LR: This [industry] was once run by entrepreneurs who loved the music, loved the artists, and would invest in an artist and stick with him year in and year out and build that artist. When this industry got to be bigger and bigger and bigger and was consolidated, these public corporations bought up all the other record labels and had MBAs running them. And these guys would be looking at quarterly results, the stock price and have all the pressure of the market. The last thing they were concerned about is what it's all about: the music. And if you are not really concerned about the music and all you care is the quarterly result, why would you ever educate anybody to develop an audience in the future? You might not be running that company two years from now.
FG: It's clear how that might affect artistic decisions, but was the approach so short-term across the board, even with business decisions?
LR: Let me give you another example: When CDs came in, the record industry didn’t want to spend any money on CDs. I was there. As an entrepreneur I saw a great opportunity. But the record companies said: "Look, I have all these pressing companies, all the retailers have all their shelves in 12 inch high bins, who needs to have a CD? That's 5 inches, we have to redo the stores and I have to invest millions in a new pressing plant. I don't need this thing." They were not supportive of the CD.

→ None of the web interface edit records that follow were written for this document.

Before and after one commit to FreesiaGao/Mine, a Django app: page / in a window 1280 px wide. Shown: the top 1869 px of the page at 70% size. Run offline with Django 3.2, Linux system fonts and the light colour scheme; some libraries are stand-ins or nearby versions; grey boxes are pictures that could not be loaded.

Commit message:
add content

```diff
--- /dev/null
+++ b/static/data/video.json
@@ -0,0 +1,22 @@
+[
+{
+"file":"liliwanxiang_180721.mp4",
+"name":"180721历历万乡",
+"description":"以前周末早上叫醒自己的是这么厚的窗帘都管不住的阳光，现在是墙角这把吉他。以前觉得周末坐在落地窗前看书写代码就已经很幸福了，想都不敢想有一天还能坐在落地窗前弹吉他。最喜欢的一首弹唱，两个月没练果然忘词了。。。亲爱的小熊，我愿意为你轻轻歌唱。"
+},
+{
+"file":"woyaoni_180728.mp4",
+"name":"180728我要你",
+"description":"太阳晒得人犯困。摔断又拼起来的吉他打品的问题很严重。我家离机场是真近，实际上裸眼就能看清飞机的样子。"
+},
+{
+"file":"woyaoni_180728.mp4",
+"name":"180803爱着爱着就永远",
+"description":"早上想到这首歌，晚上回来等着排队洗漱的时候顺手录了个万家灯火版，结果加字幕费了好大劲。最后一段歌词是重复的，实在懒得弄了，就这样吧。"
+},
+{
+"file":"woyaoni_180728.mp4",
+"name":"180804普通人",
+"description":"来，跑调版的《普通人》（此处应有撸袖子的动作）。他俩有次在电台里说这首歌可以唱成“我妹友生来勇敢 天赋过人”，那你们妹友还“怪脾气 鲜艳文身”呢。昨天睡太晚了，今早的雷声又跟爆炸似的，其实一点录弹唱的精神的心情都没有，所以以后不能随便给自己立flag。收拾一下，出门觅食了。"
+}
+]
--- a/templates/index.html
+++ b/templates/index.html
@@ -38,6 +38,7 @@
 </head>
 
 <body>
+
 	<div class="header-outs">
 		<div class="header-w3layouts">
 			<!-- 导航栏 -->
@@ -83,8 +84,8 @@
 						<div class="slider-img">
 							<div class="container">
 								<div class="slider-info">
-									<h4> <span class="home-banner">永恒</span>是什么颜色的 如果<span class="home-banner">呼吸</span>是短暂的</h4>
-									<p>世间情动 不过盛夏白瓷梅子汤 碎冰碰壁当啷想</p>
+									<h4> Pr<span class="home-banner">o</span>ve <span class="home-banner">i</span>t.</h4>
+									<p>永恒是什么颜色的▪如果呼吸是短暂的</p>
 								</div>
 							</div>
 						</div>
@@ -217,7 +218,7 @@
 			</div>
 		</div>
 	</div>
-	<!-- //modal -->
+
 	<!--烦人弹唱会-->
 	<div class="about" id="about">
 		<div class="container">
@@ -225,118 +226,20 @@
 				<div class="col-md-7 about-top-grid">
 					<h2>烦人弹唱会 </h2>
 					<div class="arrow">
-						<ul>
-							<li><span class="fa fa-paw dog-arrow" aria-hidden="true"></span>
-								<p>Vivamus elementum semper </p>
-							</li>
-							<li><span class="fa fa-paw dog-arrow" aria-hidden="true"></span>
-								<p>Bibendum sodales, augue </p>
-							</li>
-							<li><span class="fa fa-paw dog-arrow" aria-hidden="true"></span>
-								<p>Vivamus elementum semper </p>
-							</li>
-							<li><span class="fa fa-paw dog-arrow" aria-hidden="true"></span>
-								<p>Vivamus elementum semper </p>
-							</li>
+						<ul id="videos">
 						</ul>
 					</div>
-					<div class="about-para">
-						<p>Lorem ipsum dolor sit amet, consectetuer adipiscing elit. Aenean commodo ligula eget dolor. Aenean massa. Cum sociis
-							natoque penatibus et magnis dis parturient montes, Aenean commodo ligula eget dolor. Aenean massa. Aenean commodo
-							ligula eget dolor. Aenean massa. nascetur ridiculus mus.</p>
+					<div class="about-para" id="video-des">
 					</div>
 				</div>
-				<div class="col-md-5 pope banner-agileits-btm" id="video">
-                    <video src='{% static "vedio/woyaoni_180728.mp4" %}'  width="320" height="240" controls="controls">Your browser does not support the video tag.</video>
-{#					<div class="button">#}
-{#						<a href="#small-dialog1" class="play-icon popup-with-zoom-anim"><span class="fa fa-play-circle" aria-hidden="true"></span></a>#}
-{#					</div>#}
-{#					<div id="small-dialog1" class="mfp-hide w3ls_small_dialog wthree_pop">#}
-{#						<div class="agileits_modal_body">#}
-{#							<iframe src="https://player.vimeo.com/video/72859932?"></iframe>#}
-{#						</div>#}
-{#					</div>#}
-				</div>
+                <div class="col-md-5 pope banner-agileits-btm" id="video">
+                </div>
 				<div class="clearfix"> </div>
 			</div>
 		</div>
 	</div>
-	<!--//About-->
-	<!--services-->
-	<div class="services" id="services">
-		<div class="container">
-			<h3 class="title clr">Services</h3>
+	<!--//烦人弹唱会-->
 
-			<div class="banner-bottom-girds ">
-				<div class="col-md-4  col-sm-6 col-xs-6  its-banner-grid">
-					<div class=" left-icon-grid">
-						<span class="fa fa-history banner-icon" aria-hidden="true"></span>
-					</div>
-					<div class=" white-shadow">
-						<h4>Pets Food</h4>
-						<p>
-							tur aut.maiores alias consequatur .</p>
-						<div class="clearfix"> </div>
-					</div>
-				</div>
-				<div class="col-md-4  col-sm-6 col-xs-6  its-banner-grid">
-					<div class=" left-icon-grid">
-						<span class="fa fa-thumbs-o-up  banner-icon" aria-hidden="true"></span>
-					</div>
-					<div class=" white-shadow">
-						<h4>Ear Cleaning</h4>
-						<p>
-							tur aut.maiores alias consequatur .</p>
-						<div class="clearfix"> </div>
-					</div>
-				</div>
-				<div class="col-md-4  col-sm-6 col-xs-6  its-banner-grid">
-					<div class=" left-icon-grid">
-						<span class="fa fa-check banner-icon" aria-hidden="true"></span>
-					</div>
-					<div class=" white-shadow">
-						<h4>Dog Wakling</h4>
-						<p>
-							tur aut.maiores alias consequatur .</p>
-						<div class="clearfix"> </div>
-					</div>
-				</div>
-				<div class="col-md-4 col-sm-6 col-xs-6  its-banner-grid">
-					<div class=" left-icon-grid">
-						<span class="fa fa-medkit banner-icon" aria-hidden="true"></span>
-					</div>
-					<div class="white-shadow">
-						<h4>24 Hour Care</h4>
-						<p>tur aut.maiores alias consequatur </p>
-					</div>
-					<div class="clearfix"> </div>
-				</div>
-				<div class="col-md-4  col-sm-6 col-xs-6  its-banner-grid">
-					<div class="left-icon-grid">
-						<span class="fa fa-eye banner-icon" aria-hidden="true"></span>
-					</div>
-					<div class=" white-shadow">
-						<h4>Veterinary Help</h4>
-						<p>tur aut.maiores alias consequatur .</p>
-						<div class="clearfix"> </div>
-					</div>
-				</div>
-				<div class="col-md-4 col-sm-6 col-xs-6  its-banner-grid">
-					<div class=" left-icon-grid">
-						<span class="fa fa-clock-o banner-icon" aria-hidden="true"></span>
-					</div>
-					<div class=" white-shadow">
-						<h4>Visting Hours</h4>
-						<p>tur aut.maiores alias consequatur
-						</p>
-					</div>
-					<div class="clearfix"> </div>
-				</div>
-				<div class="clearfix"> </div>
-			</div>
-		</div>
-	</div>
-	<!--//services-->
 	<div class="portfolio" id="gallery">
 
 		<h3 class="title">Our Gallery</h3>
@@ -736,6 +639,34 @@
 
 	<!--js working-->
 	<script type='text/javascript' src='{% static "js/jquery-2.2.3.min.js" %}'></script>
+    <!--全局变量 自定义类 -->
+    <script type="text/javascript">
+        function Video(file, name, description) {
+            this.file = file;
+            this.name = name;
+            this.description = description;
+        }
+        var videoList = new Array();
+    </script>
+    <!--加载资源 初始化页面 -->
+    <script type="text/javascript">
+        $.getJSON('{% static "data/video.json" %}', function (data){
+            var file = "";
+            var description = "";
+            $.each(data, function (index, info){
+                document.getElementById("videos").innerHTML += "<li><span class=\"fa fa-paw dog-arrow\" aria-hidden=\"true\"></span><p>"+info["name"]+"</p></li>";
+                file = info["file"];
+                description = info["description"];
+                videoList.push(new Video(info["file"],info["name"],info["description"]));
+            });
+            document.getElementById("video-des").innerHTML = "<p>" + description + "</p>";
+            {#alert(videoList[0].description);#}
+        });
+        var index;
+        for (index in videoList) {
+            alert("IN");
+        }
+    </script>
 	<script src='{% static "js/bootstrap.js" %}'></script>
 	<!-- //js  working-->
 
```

FG: Was there also a concern about the fact that when you are putting out CDs you are putting out masters and the potential consequences of that for your business?
LR: Yes, it's true. Technology is going to change the whole fundamentals of your business, but you are not going to stop it, that's the point, so get with it. There is no choice. Technology is going in one direction, consumers are going in that direction and you are a total ass if you are trying to stop it. But that's what they tried to do. And you can see what happened: they killed themselves. So when I think about where the opportunities are in music and what has to happen, the so-called record companies are not even in the picture.
FG: And then we went past CDs, past physical distribution and began dealing with downloads. Was the lesson learned?.
LR: Same thing when it came to the idea of buying and distributing music electronically. They were totally against it. And I started another company N2K in which the whole idea was to sell music electronically and move in the direction I felt technology was going. And they tried to actually stop that from happening. The reality is that you can't defy gravity. It's idiotic. You won't stop technology or progress. It's that simple. No matter what you think, it doesn't make any difference.
FG: So then what is the new paradigm, the new model?
LR: I'm exploring that from an entrepreneurial point of view. The performing arts centers can be part of that new model. I think NPR is part of that model. I think you have to figure out who is the consumer for this kind of product, where they aggregate, how do you get the music to them, and how do they get exposed to it. And when they are, if it's good, they'll start taking to it.